My father would have picked him as brother, if we could choose relatives. He settled for Best Friend: and their souls married into the spiritual and intellectual strivings of their day. One fed the other in endless conversations driven by an intense urge to survive stagnating aspects of neo-colonial Kenya. They were concerned about culture and life in Africa, about reviving indigenous forms of East African art.
My father Elimo Njau, an educator-artist, Uncle James Kangwana, a communications guru who began his career with the British Broadcasting Corporation in the 1960s. The two were co-founders of Paa Ya Paa in 1965, along with Sarah Kangwana, Rebeka Njau, Terry Hirst, Jonathan Kariara, Pheroze Nowjoree, Primila Lewis and Hilary Ngweno.
When all of them congregated in our sitting room there was certain buoyancy in the Present they were unfolding.
I was a careful eavesdropper back then: children were not allowed to remain with the adults in the sitting room. When guests arrived, you showed up to curtsy and say Shikamoh, and then dutifully retreated to a bedroom, to the gallery area, or to the garden. I am so thankful, that as an adult, I can tap into the bits and pieces I monitored in my youth.
I felt intelligent around Uncle James Kangwana. The force of his gaze was like a torch, shining out the darker recesses of my heart. I felt like an evolving young one, already vital enough to carry the baton. The way he’d say, “Vizuri sana, Hana,” [good job, Hana], commending my efforts as tour guide of the gallery, as sweeper of the crushed jacaranda leaves…
His voice is etched into my consciousness; like coconut water, clear and fluid, it quenches in baritone eloquent, melodious utterances intonated in Kiswahili.

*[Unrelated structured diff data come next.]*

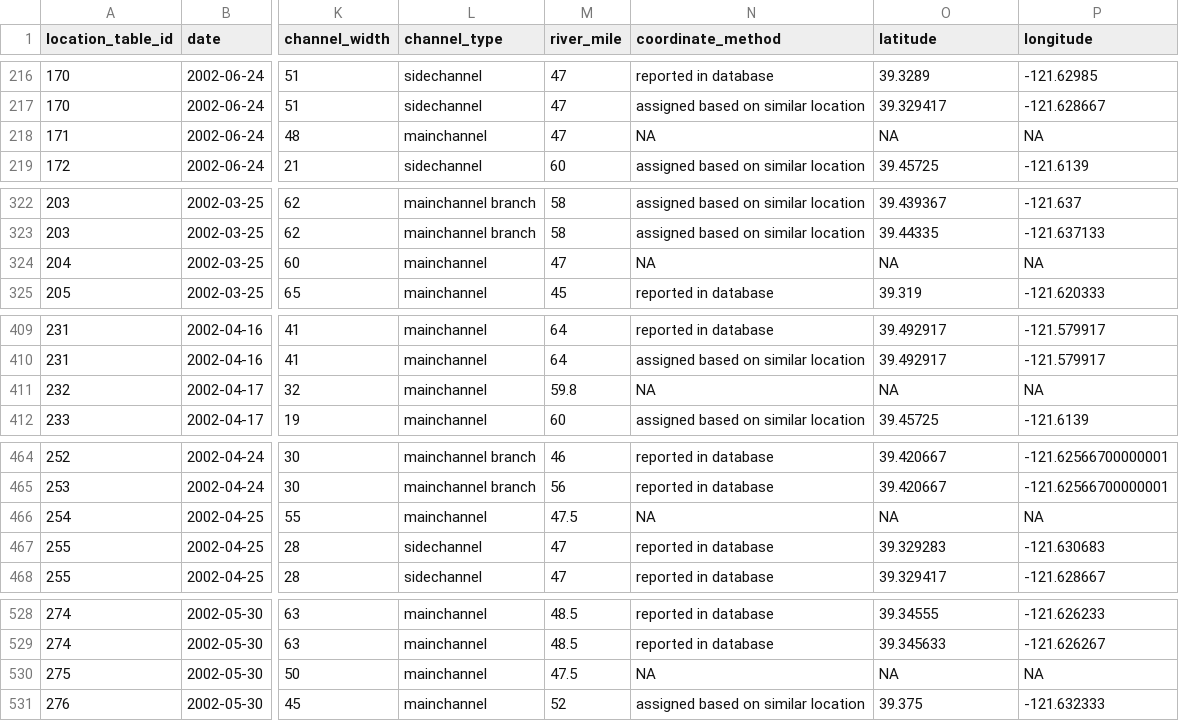
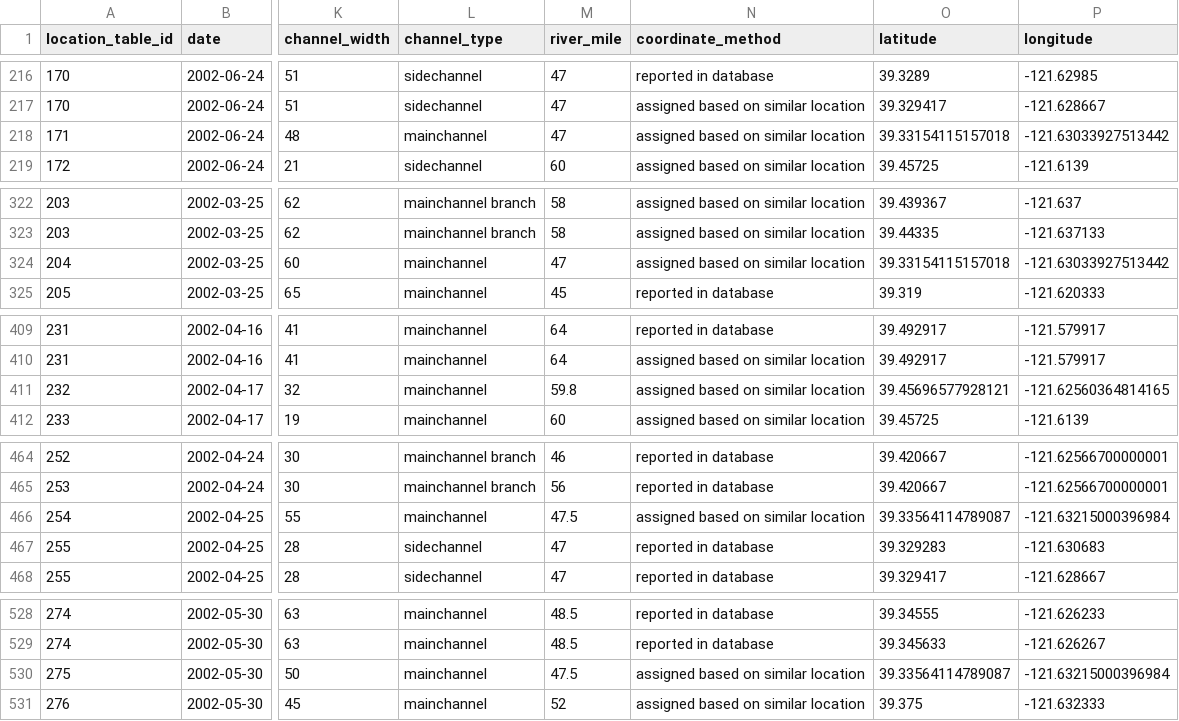
Before and after one commit to FlowWest/feather-mini-snorkel, a CSV file: data/survey_locations.csv, drawn as a sheet; only a part is shown, gaps mark what is left out; the diff covers the shown part only; the diff names each change by its address in the sheet, - before the commit and + after, or states it on an @@ line.

```diff
--- a/data/survey_locations.csv
+++ b/data/survey_locations.csv
-N218 (coordinate_method): NA
+N218 (coordinate_method): assigned based on similar location
-O218 (latitude): NA
+O218 (latitude): 39.33154115157018
-P218 (longitude): NA
+P218 (longitude): -121.63033927513442
-N324 (coordinate_method): NA
+N324 (coordinate_method): assigned based on similar location
-O324 (latitude): NA
+O324 (latitude): 39.33154115157018
-P324 (longitude): NA
+P324 (longitude): -121.63033927513442
-N411 (coordinate_method): NA
+N411 (coordinate_method): assigned based on similar location
-O411 (latitude): NA
+O411 (latitude): 39.45696577928121
-P411 (longitude): NA
+P411 (longitude): -121.62560364814165
-N466 (coordinate_method): NA
+N466 (coordinate_method): assigned based on similar location
-O466 (latitude): NA
+O466 (latitude): 39.33564114789087
-P466 (longitude): NA
+P466 (longitude): -121.63215000396984
-N530 (coordinate_method): NA
+N530 (coordinate_method): assigned based on similar location
-O530 (latitude): NA
+O530 (latitude): 39.33564114789087
-P530 (longitude): NA
+P530 (longitude): -121.63215000396984
```
Also changed, not shown: 24 edited cells elsewhere in this file, data-raw/database-tables/location_table.csv, 3 other files.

I retrieve those memories with gratitude, to have been so closely linked to him, his family and with sadness because:
"Veteran broadcaster and former Kenya Broadcasting Corporation's (KBC) Board of Directors Chairman James Kangwana, died Tuesday night, May 18, 2010, at the age of 75…" The Daily Nation.And I am here, living in America, not having had the opportunity to sit and talk to Uncle James and Auntie Sarah in the past two decades; my visits home controlled by stringent Paid Time Off (PTO) hours in corporate America; I selfishly guarded the time for my parents.

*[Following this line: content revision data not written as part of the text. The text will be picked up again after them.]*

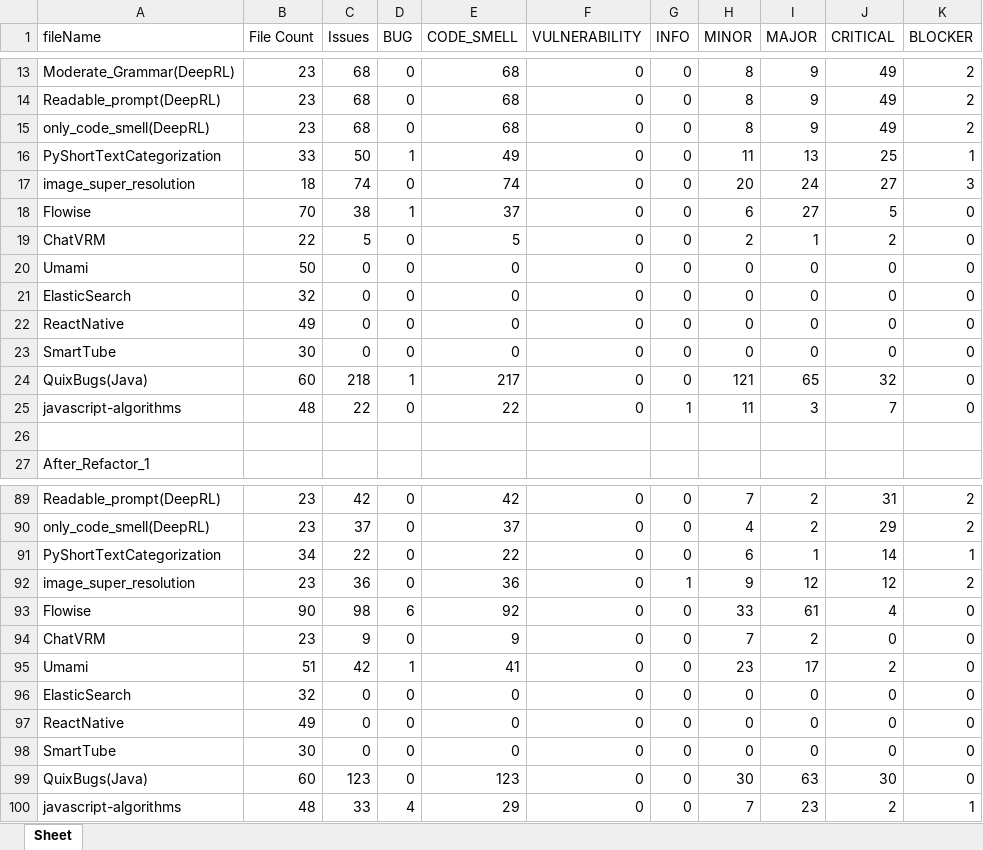
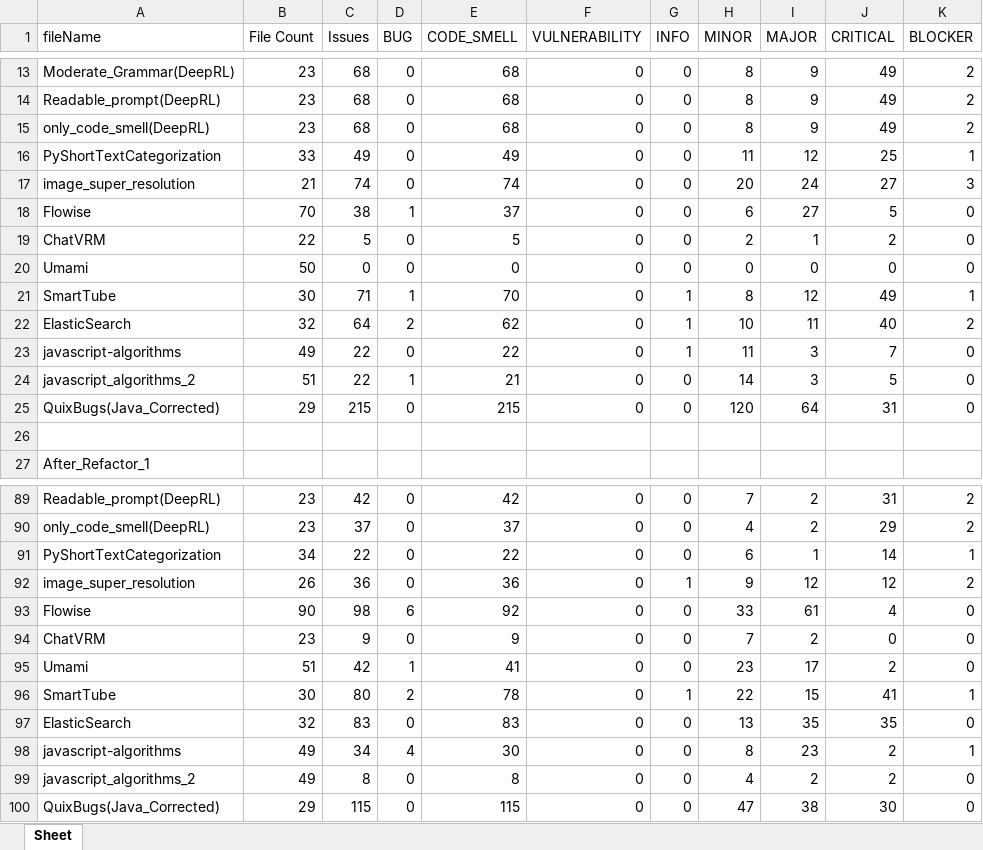
Before and after one commit to Winson-Foo/Empirical_Evaluation_of_Commercial_Code_Generation_Models, an Excel workbook: summary.xlsx, sheet Sheet, drawn as a sheet; only a part is shown, gaps mark what is left out; values as stored, in another font and other column widths than the file's, no borders; removed rows and columns are numbered as before the commit, all else as after; the diff covers the shown part only; the diff names each change by its address in the sheet, - before the commit and + after, or states it on an @@ line.

Commit message:
summary

```diff
--- a/summary.xlsx (sheet Sheet)
+++ b/summary.xlsx (sheet Sheet)
-C16 (Issues): 50
+C16 (Issues): 49
-D16 (BUG): 1
+D16 (BUG): 0
-I16 (MAJOR): 13
+I16 (MAJOR): 12
-B17 (File Count): 18
+B17 (File Count): 21
-row 21: ElasticSearch | 32 | 0 | 0 | 0 | 0 | 0 | 0 | 0 | 0 | 0
-row 22: ReactNative | 49 | 0 | 0 | 0 | 0 | 0 | 0 | 0 | 0 | 0
-row 23: SmartTube | 30 | 0 | 0 | 0 | 0 | 0 | 0 | 0 | 0 | 0
-row 24: QuixBugs(Java) | 60 | 218 | 1 | 217 | 0 | 0 | 121 | 65 | 32 | 0
+row 21: SmartTube | 30 | 71 | 1 | 70 | 0 | 1 | 8 | 12 | 49 | 1
+row 22: ElasticSearch | 32 | 64 | 2 | 62 | 0 | 1 | 10 | 11 | 40 | 2
-B23 (File Count): 48
+B23 (File Count): 49
+row 24: javascript_algorithms_2 | 51 | 22 | 1 | 21 | 0 | 0 | 14 | 3 | 5 | 0
+row 25: QuixBugs(Java_Corrected) | 29 | 215 | 0 | 215 | 0 | 0 | 120 | 64 | 31 | 0
-B92 (File Count): 23
+B92 (File Count): 26
+row 96: SmartTube | 30 | 80 | 2 | 78 | 0 | 1 | 22 | 15 | 41 | 1
-C97 (Issues): 0
+C97 (Issues): 83
-E97 (CODE_SMELL): 0
+E97 (CODE_SMELL): 83
-H97 (MINOR): 0
+H97 (MINOR): 13
-I97 (MAJOR): 0
+I97 (MAJOR): 35
-J97 (CRITICAL): 0
+J97 (CRITICAL): 35
-row 97: ReactNative | 49 | 0 | 0 | 0 | 0 | 0 | 0 | 0 | 0 | 0
-row 98: SmartTube | 30 | 0 | 0 | 0 | 0 | 0 | 0 | 0 | 0 | 0
-row 99: QuixBugs(Java) | 60 | 123 | 0 | 123 | 0 | 0 | 30 | 63 | 30 | 0
-B98 (File Count): 48
+B98 (File Count): 49
-C98 (Issues): 33
+C98 (Issues): 34
-E98 (CODE_SMELL): 29
+E98 (CODE_SMELL): 30
-H98 (MINOR): 7
+H98 (MINOR): 8
+row 99: javascript_algorithms_2 | 49 | 8 | 0 | 8 | 0 | 0 | 4 | 2 | 2 | 0
+row 100: QuixBugs(Java_Corrected) | 29 | 115 | 0 | 115 | 0 | 0 | 47 | 38 | 30 | 0
```
Also changed, not shown: 6 added rows, 6 removed rows and 28 edited cells elsewhere in this sheet, repo.xlsx.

But with his passing, the promise of tomorrow emerges. I telephoned Auntie Sarah in Nairobi this week and offered my condolences. I reconnected with my 'cousins' Flora and Candy. We will reinforce our reconnection in the by and by, close the gaps, flesh out the truths in our history.
May His Soul Rest In Peace.
aka Mama Shujaa.